As an island nation, boats are in our DNA. Even away from the coast, we are never too far from water, be it lakes, canals or rivers.
The Bronze age longboat the so called ‘Lurgan Canoe’, which measures 14m in length, on display in the National Museum, is carved from a single oak tree and was probably carved for ceremonial use.
Also in the museum is a group of gold objects from the Iron Age, the Broighter Hoard which includes a tiny gold boat (7cm), complete with oars and steering rudder. The hoard is likely to have been a votive deposit to the Celtic sea god Manannán mac Lir. These artefacts are a powerful indication of our affinity with boats and water, and a tangible link to our early seafaring ancestors. Boats and the sea are part of us and are a constant reminder not just of our vulnerability but our courage and resilience. The group exhibition currently running in Damer House Gallery entitled 'Bád' brings together six artists working in various media and all dealing with the theme of boats. Each of the pieces on display recall journeys of boats, their cargos and people, personal journeys and journeys of the heart and soul. Boats, ships and the ports they sail from have a particular meaning in Irish memory. They are strong reminders of our emigrant past in a similar way that airplanes and airports may remind us now of our emigrant present. Patricia Hurl’s Heart in Chest :fuair sí bás de chroí briste (she died of a broken heart), refers to her mother who died her father said, of a broken heart after her son left for Canada in 1954 and who did not return in his mother’s lifetime.
As Patricia says “this is surely the history of the world”. Patricia McKenna’s piece Cargo references the opening up of the world through boats, the exchange of objects, ideas, music, language and crops, it could also be a metaphor for the dangerous journeys of migration, which people are undertaking now.

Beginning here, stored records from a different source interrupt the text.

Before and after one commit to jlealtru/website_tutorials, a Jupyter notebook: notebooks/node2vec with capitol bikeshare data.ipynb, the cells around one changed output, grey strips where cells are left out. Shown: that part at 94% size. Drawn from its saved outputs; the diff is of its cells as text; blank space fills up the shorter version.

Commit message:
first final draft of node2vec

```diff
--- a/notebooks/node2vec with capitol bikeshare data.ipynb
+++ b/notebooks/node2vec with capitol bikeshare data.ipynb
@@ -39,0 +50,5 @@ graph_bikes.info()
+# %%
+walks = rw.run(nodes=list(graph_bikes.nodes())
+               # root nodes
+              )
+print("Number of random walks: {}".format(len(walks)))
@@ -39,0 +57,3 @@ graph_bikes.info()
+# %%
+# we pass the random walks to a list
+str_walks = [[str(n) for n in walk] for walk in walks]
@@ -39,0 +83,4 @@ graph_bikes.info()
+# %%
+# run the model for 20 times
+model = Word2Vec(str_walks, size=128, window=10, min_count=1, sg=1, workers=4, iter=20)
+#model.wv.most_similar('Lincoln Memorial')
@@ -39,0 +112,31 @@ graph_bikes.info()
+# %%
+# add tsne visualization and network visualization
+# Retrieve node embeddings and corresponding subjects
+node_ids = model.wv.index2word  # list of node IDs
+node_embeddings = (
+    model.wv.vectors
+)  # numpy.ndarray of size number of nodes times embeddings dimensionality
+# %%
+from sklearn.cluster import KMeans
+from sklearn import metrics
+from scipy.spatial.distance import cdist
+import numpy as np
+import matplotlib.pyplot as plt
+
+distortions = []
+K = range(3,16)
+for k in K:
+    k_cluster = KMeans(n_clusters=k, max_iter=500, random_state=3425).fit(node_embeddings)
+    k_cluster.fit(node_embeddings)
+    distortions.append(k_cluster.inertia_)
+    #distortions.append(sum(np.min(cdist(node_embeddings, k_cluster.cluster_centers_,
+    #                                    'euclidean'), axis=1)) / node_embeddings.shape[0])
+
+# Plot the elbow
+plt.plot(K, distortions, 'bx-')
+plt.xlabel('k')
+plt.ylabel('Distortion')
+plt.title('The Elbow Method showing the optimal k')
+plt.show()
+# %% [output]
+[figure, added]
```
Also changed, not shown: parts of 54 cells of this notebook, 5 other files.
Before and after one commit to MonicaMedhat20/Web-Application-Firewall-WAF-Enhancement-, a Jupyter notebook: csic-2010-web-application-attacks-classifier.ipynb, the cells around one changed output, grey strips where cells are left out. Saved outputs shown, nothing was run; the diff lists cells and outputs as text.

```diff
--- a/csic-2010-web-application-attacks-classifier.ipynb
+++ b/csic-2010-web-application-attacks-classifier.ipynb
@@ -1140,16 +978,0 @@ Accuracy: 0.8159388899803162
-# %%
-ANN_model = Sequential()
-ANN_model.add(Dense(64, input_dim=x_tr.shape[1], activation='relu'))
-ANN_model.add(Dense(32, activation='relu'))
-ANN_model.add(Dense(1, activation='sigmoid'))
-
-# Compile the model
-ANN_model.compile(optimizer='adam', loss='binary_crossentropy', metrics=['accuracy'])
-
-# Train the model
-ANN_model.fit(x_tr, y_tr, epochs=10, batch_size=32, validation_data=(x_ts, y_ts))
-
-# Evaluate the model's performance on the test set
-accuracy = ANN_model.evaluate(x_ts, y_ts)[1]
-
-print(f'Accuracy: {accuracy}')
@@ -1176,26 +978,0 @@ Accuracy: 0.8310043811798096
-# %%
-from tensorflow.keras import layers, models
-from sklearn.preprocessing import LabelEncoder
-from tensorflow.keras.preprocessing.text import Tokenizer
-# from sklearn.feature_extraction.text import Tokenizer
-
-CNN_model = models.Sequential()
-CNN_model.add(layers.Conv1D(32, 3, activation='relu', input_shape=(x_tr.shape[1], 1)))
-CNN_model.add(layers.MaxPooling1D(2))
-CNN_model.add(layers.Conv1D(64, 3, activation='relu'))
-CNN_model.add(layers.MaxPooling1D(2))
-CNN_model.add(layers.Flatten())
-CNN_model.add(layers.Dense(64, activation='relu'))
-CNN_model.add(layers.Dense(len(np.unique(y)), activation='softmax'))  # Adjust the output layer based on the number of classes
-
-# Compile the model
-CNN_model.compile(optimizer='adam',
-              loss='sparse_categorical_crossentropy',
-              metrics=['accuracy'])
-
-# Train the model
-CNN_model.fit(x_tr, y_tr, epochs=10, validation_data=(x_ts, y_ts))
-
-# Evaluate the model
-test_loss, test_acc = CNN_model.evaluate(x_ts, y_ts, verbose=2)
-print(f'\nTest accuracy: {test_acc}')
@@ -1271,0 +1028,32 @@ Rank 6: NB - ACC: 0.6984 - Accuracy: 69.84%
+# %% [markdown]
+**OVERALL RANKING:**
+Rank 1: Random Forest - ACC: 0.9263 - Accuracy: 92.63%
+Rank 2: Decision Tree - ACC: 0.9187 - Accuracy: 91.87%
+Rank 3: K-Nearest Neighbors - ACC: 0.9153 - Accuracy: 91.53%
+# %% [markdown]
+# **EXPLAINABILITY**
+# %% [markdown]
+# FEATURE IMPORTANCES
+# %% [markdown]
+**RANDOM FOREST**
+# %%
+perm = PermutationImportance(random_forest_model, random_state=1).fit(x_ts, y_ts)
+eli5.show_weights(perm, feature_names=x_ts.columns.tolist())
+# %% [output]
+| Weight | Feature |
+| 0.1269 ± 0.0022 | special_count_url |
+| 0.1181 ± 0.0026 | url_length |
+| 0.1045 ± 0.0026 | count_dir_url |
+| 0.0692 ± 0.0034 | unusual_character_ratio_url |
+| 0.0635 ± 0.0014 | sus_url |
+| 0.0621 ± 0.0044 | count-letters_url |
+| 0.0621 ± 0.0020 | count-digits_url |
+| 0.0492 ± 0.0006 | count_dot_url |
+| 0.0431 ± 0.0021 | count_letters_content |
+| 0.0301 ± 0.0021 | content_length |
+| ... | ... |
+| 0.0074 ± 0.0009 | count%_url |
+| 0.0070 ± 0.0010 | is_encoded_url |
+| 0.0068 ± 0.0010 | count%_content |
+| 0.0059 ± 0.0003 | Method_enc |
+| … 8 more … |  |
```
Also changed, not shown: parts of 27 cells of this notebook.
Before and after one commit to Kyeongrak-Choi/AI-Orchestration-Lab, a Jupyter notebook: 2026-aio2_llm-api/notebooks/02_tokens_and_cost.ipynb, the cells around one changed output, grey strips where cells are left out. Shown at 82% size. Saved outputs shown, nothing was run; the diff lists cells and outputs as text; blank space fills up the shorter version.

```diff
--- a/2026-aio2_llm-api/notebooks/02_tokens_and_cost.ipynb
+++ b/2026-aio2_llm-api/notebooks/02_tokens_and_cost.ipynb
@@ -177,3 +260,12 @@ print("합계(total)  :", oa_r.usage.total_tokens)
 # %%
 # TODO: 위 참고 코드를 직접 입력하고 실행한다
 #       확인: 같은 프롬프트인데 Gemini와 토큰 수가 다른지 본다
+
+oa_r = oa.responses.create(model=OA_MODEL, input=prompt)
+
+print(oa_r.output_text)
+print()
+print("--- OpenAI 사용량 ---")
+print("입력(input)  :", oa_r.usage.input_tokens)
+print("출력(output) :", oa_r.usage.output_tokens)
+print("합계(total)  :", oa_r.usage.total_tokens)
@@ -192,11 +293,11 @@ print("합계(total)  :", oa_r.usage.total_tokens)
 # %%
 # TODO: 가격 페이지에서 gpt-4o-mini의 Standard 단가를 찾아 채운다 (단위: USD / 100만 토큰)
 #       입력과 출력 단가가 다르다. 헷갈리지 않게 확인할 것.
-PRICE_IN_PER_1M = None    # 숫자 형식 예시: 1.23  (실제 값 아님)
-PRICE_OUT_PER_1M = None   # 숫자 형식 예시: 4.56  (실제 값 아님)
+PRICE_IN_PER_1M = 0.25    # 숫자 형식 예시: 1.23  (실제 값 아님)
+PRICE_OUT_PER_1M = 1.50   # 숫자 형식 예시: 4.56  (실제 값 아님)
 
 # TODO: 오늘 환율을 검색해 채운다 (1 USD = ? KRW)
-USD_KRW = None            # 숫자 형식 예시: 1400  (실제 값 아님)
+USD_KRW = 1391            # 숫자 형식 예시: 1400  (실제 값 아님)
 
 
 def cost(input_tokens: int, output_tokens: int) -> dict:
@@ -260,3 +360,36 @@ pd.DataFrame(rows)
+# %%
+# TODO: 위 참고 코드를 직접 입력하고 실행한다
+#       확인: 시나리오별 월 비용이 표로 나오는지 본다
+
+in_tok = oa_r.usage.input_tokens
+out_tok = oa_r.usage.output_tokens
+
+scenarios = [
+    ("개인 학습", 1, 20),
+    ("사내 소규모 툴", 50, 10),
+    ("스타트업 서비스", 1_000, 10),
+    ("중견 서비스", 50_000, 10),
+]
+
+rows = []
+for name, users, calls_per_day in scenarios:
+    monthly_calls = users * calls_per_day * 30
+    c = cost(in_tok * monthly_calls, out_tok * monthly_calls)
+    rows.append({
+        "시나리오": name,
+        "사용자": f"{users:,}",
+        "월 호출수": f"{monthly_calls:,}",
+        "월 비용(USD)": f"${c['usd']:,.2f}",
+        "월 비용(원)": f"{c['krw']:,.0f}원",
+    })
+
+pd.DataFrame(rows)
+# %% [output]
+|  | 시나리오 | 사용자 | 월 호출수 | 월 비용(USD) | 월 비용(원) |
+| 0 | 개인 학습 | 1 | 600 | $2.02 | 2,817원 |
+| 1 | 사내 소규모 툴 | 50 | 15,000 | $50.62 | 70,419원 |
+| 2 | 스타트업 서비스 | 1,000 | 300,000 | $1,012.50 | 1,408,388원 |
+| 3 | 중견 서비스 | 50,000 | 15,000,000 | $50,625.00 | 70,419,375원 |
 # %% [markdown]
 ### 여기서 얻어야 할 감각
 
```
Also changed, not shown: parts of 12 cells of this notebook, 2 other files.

Where once our ancestors fled famine in so called ‘coffin ships’, now our navy vessels rescue migrants from a different kind of ‘coffin boat’. There are references too in this exhibition of personal journeys, journeys of the soul. Therry Rudin’s tiny boats, isolated as they are under glass domes may refer to the journey of the artist which is at once isolated (the process and creation) and open (the display).
FX Murphy wants to ‘create his own nation’ which he says requires an army but he notes on that on an Island, a navy would be better. His pieces are playful but also very serious in the intent.
'An Idea For A Fireworks Display' are paintings of war boats (the title is self-explanatory) and How goes it with the glorious gods? represents a votive to the sea gods, made with safety matches on driftwood. When you are in a boat your fate is in the lap of the gods and the materials used suggest this vulnerability.
Fragility and vulnerability is also something which both Bernadette Burns and Siún Hanrahan express in different ways in their exhibits. Burns who lives and works on Sherkin Island, uses the idea of a boat, a ladder, some cloud to express our human fragility. The boat is a metaphor for the human body, the vessel in which we travel through life, always searching for something higher. The ladder which invites us is ‘a fragile thing, constructed of dreams and of hope’ Hanrahan’s work is she says ‘in conversation with the work of Bernadette Burns in the first instance’ and unfolds as a conversation with the wider exhibition. The boat as metaphor is explored in this exhibition in a variety of ways but what comes across in all the works is that while the human spirit is a fragile thing, it can also be unassailable.
This exhibition, which was opened by Helen O ’Donoghue Senior Curator, Creative Engagement and Learning, IMMA, continues until September 28th, when Damer House Gallery will close for the Winter season.